The Rose Research Center (RRC) is a state-of-the-art research facility with two locations in North Carolina. Each office is specially equipped with staff, technology, and services to conduct the broadest spectrum of study protocols. The Center specializes in tobacco dependence research including research on smokers, addiction, smoking cessation, tobacco harm reduction and the use of other tobacco products.
RRC employs highly qualified individuals and focuses on a safety-centric approach to all clinical trials. Members of our staff have extensive experience in statistically valid study design, clinical trials, data management, and participant recruitment and retention. Rose Research Center ensures that sponsors receive the highest quality experience.
Rose Research Center also maintains a proprietary database of potential research participants in addition to contractual relationships with industry partners to ensure an optimal recruitment process.
“In establishing the Rose Research Center, my goal was to create a unique organization that can skillfully and efficiently conduct clinical evaluations of products designed to promote smoking cessation and tobacco harm reduction. This Center represents an exciting outgrowth of my 35 years of research into nicotine and tobacco dependence and smoking cessation treatment. We stress innovation in device and pharmaceutical development, and we offer the capability to conduct phase I, II and III trials of novel therapeutic approaches. The Center’s key leadership has a long history and unique expertise in clinical study design, assessment of cigarette smoking behavior and smoking cessation treatment. By furthering the development of alternatives to cigarette smoking, our long range goal is the elimination of tobacco related disease.”
Clinical trials are research studies designed to answer specific questions about safety and effectiveness of investigational drugs, medical devices, procedures or behavioral changes. In most cases clinical trials compare a new medical approach to an existing one or to a placebo.
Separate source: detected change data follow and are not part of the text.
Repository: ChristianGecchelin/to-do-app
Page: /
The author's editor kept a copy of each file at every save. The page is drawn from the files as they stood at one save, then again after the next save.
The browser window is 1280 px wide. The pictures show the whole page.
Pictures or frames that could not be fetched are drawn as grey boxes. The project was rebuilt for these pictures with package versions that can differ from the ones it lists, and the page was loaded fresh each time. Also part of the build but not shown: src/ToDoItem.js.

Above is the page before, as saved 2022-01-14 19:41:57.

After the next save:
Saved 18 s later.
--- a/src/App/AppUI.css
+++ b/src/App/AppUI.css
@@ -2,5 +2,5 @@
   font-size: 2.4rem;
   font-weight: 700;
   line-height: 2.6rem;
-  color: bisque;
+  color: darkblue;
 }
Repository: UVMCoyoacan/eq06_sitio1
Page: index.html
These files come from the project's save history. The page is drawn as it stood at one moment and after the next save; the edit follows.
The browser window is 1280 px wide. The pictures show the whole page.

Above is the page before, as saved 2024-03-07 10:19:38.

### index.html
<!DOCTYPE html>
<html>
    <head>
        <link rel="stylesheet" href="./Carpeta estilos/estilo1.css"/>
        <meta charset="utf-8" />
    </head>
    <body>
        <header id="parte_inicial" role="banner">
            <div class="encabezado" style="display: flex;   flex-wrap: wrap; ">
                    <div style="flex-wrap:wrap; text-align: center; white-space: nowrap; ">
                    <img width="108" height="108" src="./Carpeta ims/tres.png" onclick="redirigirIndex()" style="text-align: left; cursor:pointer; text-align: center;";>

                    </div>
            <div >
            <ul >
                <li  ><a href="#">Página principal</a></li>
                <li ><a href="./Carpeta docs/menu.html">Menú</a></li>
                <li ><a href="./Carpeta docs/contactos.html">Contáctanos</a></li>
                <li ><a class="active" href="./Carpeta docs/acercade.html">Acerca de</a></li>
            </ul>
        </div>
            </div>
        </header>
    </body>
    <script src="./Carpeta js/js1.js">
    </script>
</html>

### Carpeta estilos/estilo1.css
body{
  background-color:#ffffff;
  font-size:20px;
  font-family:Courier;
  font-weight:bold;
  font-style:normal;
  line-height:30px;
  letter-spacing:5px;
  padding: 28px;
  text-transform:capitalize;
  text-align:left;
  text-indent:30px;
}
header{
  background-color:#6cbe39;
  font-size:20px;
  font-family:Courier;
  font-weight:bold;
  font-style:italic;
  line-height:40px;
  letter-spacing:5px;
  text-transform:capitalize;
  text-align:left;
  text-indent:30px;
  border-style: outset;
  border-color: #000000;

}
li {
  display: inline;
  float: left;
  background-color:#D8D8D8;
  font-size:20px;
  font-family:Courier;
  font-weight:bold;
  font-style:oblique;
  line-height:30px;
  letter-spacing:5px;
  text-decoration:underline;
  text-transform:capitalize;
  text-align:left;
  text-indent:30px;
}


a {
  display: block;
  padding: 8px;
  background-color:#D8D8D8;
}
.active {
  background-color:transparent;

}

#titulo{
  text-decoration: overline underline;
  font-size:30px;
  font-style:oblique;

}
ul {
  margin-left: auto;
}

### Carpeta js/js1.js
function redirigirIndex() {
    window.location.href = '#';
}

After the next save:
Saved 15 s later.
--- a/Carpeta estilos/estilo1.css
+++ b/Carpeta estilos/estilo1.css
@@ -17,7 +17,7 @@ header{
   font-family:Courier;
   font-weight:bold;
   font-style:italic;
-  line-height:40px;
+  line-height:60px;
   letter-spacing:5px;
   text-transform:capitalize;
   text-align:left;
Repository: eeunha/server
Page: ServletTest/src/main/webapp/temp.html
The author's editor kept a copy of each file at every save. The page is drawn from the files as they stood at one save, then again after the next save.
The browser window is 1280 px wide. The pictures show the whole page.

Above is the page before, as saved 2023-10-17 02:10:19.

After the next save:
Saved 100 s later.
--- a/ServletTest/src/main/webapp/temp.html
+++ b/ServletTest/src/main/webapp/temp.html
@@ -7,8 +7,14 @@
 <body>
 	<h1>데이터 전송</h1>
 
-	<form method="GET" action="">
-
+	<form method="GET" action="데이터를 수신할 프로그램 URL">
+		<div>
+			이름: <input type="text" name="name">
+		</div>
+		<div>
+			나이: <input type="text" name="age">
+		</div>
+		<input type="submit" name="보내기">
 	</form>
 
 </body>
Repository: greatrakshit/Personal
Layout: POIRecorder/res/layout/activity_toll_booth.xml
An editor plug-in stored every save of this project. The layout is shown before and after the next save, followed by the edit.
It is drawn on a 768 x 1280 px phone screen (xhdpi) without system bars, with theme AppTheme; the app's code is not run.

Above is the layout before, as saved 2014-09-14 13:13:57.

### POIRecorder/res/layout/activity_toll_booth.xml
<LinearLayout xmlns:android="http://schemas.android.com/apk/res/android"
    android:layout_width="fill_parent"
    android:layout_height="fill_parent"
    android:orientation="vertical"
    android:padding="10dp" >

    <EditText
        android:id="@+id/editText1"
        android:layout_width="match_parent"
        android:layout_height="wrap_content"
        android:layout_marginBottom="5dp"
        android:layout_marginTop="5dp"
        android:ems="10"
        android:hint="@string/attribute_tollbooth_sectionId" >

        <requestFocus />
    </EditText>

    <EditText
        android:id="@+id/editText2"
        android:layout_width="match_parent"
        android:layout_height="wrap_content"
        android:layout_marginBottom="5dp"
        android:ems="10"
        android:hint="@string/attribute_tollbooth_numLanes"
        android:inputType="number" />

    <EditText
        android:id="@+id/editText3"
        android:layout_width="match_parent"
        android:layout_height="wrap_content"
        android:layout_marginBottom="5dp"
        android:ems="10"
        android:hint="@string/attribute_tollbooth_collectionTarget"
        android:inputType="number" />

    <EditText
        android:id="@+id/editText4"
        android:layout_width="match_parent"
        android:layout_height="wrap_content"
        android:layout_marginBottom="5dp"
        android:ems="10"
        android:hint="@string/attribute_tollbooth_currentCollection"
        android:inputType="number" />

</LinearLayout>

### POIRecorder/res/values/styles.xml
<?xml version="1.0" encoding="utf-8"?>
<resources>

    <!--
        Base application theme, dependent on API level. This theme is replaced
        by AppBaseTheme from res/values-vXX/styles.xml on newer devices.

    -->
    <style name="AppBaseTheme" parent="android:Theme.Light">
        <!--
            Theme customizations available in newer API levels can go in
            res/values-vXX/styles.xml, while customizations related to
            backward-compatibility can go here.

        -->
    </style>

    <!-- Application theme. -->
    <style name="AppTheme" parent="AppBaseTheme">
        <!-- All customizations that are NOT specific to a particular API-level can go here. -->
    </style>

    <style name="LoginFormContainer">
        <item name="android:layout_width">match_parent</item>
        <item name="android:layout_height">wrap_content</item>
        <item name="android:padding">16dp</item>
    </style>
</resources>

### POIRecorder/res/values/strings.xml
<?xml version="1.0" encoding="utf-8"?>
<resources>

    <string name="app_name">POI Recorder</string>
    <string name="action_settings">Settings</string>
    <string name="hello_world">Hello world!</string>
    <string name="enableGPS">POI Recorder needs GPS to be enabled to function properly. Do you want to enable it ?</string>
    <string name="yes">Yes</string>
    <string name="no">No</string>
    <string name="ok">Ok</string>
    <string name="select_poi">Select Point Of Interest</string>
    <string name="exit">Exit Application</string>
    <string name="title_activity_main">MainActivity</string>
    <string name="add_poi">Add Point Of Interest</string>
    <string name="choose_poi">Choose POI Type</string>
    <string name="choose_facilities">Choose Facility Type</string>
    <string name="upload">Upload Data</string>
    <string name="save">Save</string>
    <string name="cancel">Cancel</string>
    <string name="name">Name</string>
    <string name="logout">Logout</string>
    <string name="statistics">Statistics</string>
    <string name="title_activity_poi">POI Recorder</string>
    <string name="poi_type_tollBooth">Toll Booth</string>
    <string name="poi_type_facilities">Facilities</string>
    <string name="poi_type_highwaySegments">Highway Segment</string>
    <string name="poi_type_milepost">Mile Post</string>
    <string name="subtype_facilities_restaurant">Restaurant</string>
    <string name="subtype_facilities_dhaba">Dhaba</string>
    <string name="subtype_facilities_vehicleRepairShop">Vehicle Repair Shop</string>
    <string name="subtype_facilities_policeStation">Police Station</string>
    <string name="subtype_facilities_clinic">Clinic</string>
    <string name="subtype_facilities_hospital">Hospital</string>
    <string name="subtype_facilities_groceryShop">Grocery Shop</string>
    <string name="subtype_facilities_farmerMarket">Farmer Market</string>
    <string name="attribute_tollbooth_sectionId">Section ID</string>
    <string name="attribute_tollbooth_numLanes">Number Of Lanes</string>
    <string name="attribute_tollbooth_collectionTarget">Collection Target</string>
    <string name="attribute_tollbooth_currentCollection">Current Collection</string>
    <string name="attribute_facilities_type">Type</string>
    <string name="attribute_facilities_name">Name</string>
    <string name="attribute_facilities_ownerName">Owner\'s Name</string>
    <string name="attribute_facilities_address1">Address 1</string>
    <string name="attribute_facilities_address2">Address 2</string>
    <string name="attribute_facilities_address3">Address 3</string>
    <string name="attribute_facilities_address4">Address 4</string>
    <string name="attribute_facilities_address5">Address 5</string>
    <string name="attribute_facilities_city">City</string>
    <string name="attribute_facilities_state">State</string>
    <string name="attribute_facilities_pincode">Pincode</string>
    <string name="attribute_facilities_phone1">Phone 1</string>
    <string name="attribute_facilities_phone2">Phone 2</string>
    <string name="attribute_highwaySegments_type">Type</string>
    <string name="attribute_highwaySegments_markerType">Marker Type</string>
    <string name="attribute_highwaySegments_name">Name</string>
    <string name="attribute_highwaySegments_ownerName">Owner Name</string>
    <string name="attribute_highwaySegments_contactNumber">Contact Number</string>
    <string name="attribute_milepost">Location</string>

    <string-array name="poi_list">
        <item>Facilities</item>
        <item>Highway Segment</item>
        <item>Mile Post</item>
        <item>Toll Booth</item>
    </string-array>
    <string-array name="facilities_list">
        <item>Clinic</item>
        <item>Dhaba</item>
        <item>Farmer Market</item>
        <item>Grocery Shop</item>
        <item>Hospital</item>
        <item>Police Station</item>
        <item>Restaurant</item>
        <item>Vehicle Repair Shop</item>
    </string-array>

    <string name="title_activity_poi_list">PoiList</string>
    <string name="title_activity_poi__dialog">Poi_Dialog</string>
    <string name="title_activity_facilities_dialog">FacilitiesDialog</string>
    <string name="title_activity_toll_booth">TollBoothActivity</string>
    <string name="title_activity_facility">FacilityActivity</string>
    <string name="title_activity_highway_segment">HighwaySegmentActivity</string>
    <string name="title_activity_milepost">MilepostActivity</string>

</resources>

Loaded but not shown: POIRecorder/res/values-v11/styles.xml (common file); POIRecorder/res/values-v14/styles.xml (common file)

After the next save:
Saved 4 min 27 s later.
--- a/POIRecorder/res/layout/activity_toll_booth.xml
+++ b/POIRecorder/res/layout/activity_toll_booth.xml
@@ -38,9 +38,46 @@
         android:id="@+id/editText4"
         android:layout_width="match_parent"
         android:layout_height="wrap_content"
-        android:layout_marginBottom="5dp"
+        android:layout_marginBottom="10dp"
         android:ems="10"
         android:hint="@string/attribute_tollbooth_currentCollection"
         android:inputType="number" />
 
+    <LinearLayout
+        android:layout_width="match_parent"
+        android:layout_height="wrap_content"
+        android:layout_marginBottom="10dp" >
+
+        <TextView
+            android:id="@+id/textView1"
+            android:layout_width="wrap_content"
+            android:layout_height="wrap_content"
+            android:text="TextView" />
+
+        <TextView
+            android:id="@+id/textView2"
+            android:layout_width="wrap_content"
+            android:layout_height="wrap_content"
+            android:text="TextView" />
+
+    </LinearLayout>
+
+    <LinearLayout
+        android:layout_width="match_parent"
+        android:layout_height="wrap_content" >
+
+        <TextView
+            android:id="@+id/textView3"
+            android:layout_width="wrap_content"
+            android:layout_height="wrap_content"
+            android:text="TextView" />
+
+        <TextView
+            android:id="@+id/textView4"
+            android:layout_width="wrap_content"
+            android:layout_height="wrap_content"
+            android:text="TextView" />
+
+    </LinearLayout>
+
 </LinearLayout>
A placebo is an inactive substance that looks the same as the active substance. Clinical trials can also be conducted on medications that are already approved by the FDA to determine if they may be useful for another condition, or to determine the safety or effectiveness of long-term use.
Volunteers may gain access to new research treatments before they are widely available. Additionally, volunteering leads to new drug discoveries, better treatment outcomes and ultimately can save countless lives. You may be among the first to benefit if the approach being studied is found to be helpful.
Dr. Jed Rose is the President and CEO of the Rose Research Center. He is also Director of the Duke Center for Smoking Cessation and a Professor in the Department of Psychiatry and Behavioral Sciences at Duke University Medical Center. Dr. Jed Rose began work in the area of tobacco addiction research as a NIMH Postdoctoral fellow at the University of California at Los Angeles. A main focus of his research program has been the elucidation of the role of sensorimotor cues and the CNS effects of nicotine in reinforcing cigarette smoking behavior. He is co-inventor of the nicotine skin patch and other treatments for smoking cessation. His primary research goals are to elucidate the biological mechanisms underlying tobacco addiction and to promote the development of more effective treatments.
Participant information is maintained in a volunteer database system and retained for future studies as they become available.
Pertinent information is confidentially kept on file to aid in selecting highly qualified candidates for research studies.